Ronnie’s yell was totally involuntary, and after it and the scream had both died away, the hallway lapsed into a shocked sort of silence.
Slowly, Ronnie unfolded from the bent-over-double, arms-shielding-the-head-from-falling-masonry position he’d adopted without even noticing he’d done so.
Right, that was it! Whatever the blue blazes was going on, he was getting Dazza out of there toot de bloody suet, as the Frogs had it.
Climbing over the front door again, he went back out into the garden.
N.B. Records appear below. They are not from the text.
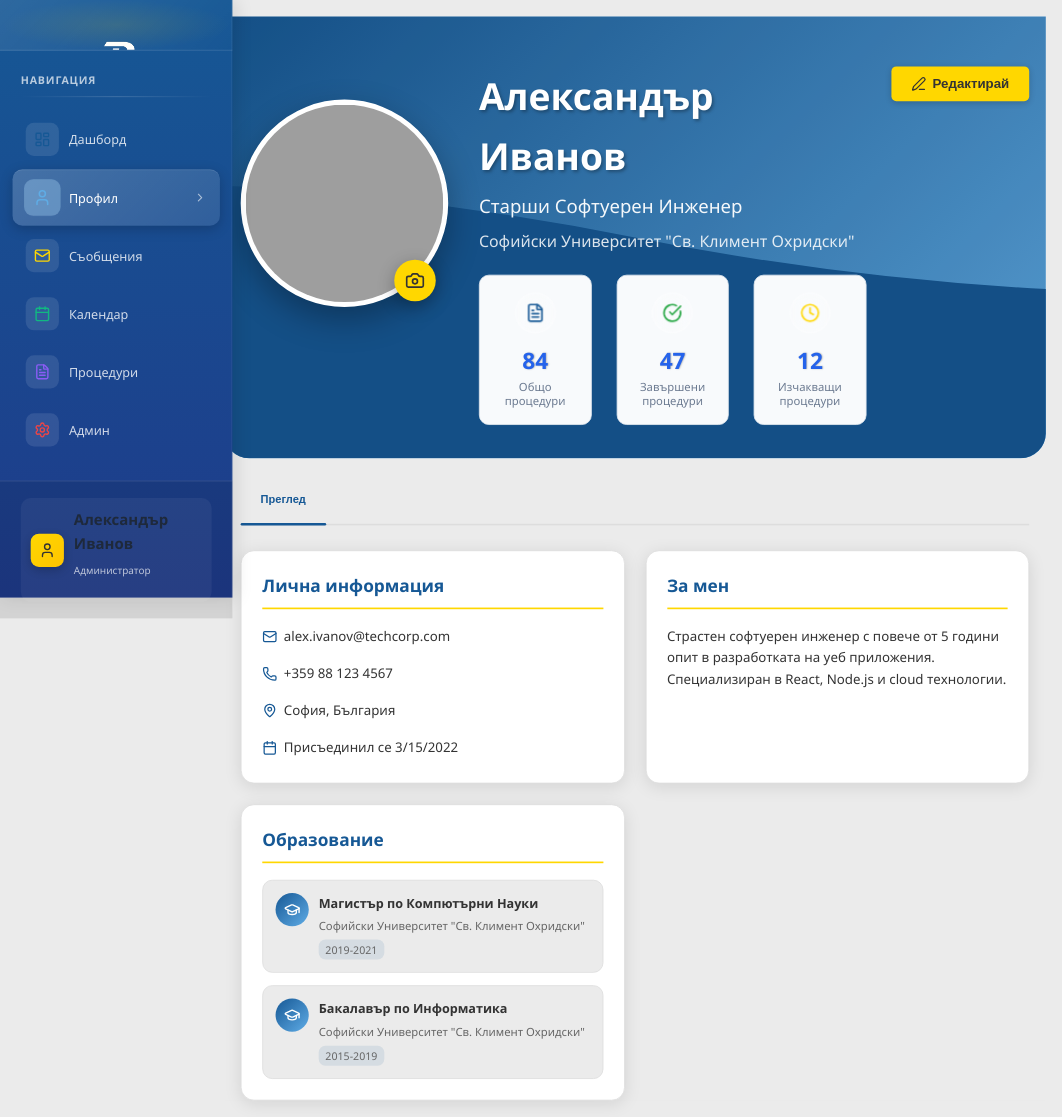
Repository: BorisSavianov/doxa-frontend
Page: /profile
An editor plug-in stored every save of this project. The page is shown before and after the next save, followed by the edit.
The browser window is 1280 px wide. The pictures show the whole page, at 83% of full size.
Pictures or frames that could not be fetched are drawn as grey boxes. The project was rebuilt for these pictures with package versions that can differ from the ones it lists, and the page was loaded fresh each time. Also part of the build but not shown: vite.config.js, src/components/Layout/Header.jsx, src/pages/Dashboard.jsx, src/pages/Inbox.css, src/pages/Inbox.jsx, src/pages/Calendar.css, src/pages/Calendar.jsx, src/pages/Admin.jsx and 2 more.

Above is the page before, as saved 2025-10-24 15:01:22.

After the next save:
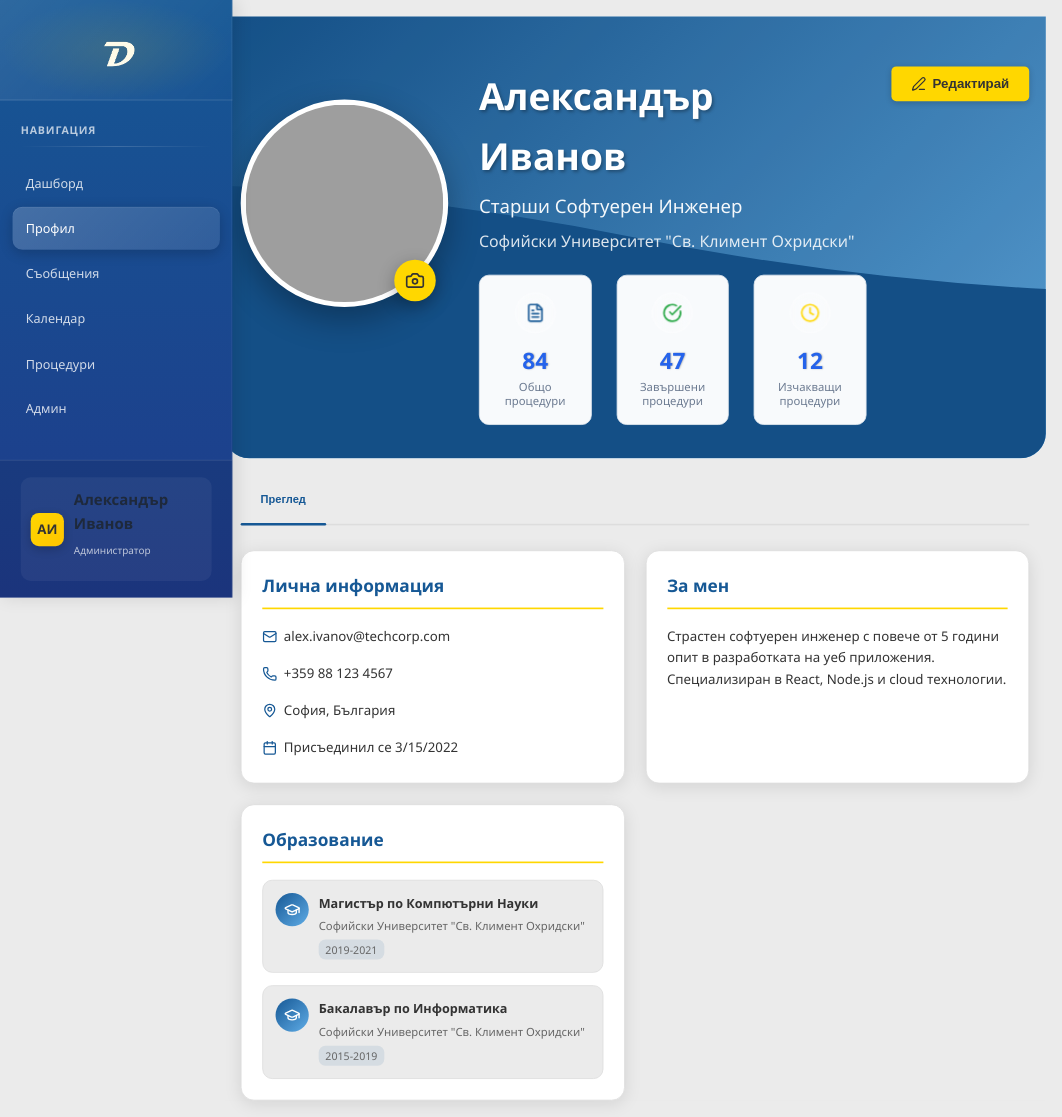
Saved 3 min 31 s later.
--- a/src/components/Layout/Sidebar.jsx
+++ b/src/components/Layout/Sidebar.jsx
@@ -1,57 +1,17 @@
 import React from 'react'
 import { NavLink } from 'react-router-dom'
 import { useLanguage } from '../../contexts/LanguageContext'
-import {
-  LayoutDashboard,
-  User,
-  Mail,
-  Calendar,
-  Settings,
-  FileText,
-  ChevronRight,
-  Sparkles
-} from 'lucide-react'
 
 const Sidebar = () => {
   const { t } = useLanguage()
 
   const menuItems = [
-    {
-      path: '/dashboard',
-      label: t('Дашборд', 'Dashboard'),
-      icon: LayoutDashboard,
-      color: '#165895'
-    },
-    {
-      path: '/profile',
-      label: t('Профил', 'Profile'),
-      icon: User,
-      color: '#5FACE6'
-    },
-    {
-      path: '/inbox',
-      label: t('Съобщения', 'Inbox'),
-      icon: Mail,
-      color: '#FFD700'
-    },
-    {
-      path: '/calendar',
-      label: t('Календар', 'Calendar'),
-      icon: Calendar,
-      color: '#10b981'
-    },
-    {
-      path: '/procedures',
-      label: t('Процедури', 'Procedures'),
-      icon: FileText,
-      color: '#8b5cf6'
-    },
-    {
-      path: '/admin',
-      label: t('Админ', 'Admin'),
-      icon: Settings,
-      color: '#ef4444'
-    }
+    { path: '/dashboard', label: t('Дашборд', 'Dashboard') },
+    { path: '/profile', label: t('Профил', 'Profile') },
+    { path: '/inbox', label: t('Съобщения', 'Inbox') },
+    { path: '/calendar', label: t('Календар', 'Calendar') },
+    { path: '/procedures', label: t('Процедури', 'Procedures') },
+    { path: '/admin', label: t('Админ', 'Admin') }
   ]
 
   return (
@@ -65,11 +25,11 @@ const Sidebar = () => {
             className="logo"
             onError={(e) => {
               e.target.style.display = 'none'
-              e.target.nextSibling.style.display = 'flex'
+              e.target.nextSibling.style.display = 'block'
             }}
           />
           <div className="logo-fallback">
-            <Sparkles size={32} color="#FFD700" />
+            <div className="logo-text">ACADEMIX</div>
           </div>
         </div>
         <div className="header-glow"></div>
@@ -78,7 +38,7 @@ const Sidebar = () => {
       {/* Navigation Menu */}
       <nav className="sidebar-nav">
         <div className="nav-header">
-          <div className="nav-title">Навигация</div>
+          <div className="nav-title">НАВИГАЦИЯ</div>
           <div className="nav-divider"></div>
         </div>
 
@@ -91,23 +51,8 @@ const Sidebar = () => {
                   `nav-link ${isActive ? 'active' : ''}`
                 }
               >
-                <div className="nav-icon-wrapper">
-                  <item.icon
-                    size={20}
-                    className="nav-icon"
-                    style={{ color: item.color }}
-                  />
-                  <div
-                    className="nav-glow"
-                    style={{ backgroundColor: item.color }}
-                  ></div>
-                </div>
                 <span className="nav-label">{item.label}</span>
-                <ChevronRight size={16} className="nav-chevron" />
-                <div
-                  className="nav-active-indicator"
-                  style={{ backgroundColor: item.color }}
-                ></div>
+                <div className="nav-active-indicator"></div>
               </NavLink>
             </li>
           ))}
@@ -118,7 +63,7 @@ const Sidebar = () => {
       <div className="sidebar-footer">
         <div className="user-profile">
           <div className="user-avatar">
-            <User size={20} />
+            <div className="avatar-initials">АИ</div>
           </div>
           <div className="user-info">
             <div className="user-name">Александър Иванов</div>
A quick look round unearthed a flowerpot, heavy with soil and with what looked like some sort of conglomeration of stick insects poking out of it. Nobody’d be missing that.
Drawing his arm back, he took aim at the large front window.
End of Chapter 18
Monday 4th November 1985: 18.30 – 18.33
The scream had the weirdest echoing property about it. As if it had been about a dozen screams all mixed into one.
After it died away, Kevin Proctor found himself, for no reason he could think of, standing beside his car rather than sitting in the driver’s seat.
The door was open, so he assumed he must have jumped out. He couldn’t remember doing that; but he’d been inside, and now he wasn’t. So…
That novel he’d been thinking he might write. The editor hero had obviously leaped out of the car because his love interest, the beautiful, curvy (but aloof) PA, was in desperate trouble, and needed him to spring into courageous action.
But where to spring?
He stared over the roof of his car towards the bungalow. That was the obvious place. But did he really want to spring in that direction? He rather thought not.
A figure emerged.
It was the last person who’d gone in; the older of the two seedy look-alikes. Who now began staring round the garden as if trying to find something.
And then Kevin felt a touch on his shoulder, and sprang into action so high he nearly landed on the roof of the car.
He did land in not quite a crumpled heap. It was a close-run thing, though; his legs were again shaking so badly he had to hang on to the roof of the car to stay passably upright.
And stared into the fierce eyes of – erm, fierce eye and fierce – erm – fierce – shudder – of the old lady – erm – old – erm – old – whom he’d driven here. Erm…
The erms came to a dead end, interrupted by a sort of strangled giggle. He glanced around to find out who might have made such a noise, and realised it was him.
He clamped his mouth shut in case another one escaped, and concentrated instead on being very, very nervous.
‘Ah, dear,’ the old woman…
Kevin fixed what he hoped desperately was a smile onto his face. To his embarrassment, another giggle took the opportunity to make a break for freedom.
If she noticed, she didn’t appear to share his discomfiture. Instead, she reached into the white coat she was –
Well – wearing was too neat a word. Occupying summed it up better.
In an evening that had already contained so many astonishments Kevin had well and truly lost count, she handed him a brown A4 envelope.
‘I bumped into someone earlier who was supposed to be delivering this to you in the morning,’ she… ‘I’m afraid he’s a little inconvenienced now, so won’t be able to. So I said I’d give it to you for him.’
Thank – Thank –
It was no good. He’d forgotten how to get his breath to make the right noises.
‘You’re welcome, dear,’ the old woman… As if he had managed to say the words.
‘Well – bye then, dear,’ she added. ‘I think I might well see you again.’
Added. At least that didn’t require ellipses to replace it, like the word said did.
Hang on! What did she mean by ‘might well see you again’?
He opened his mouth to try asking, but she was already stomping off down the road.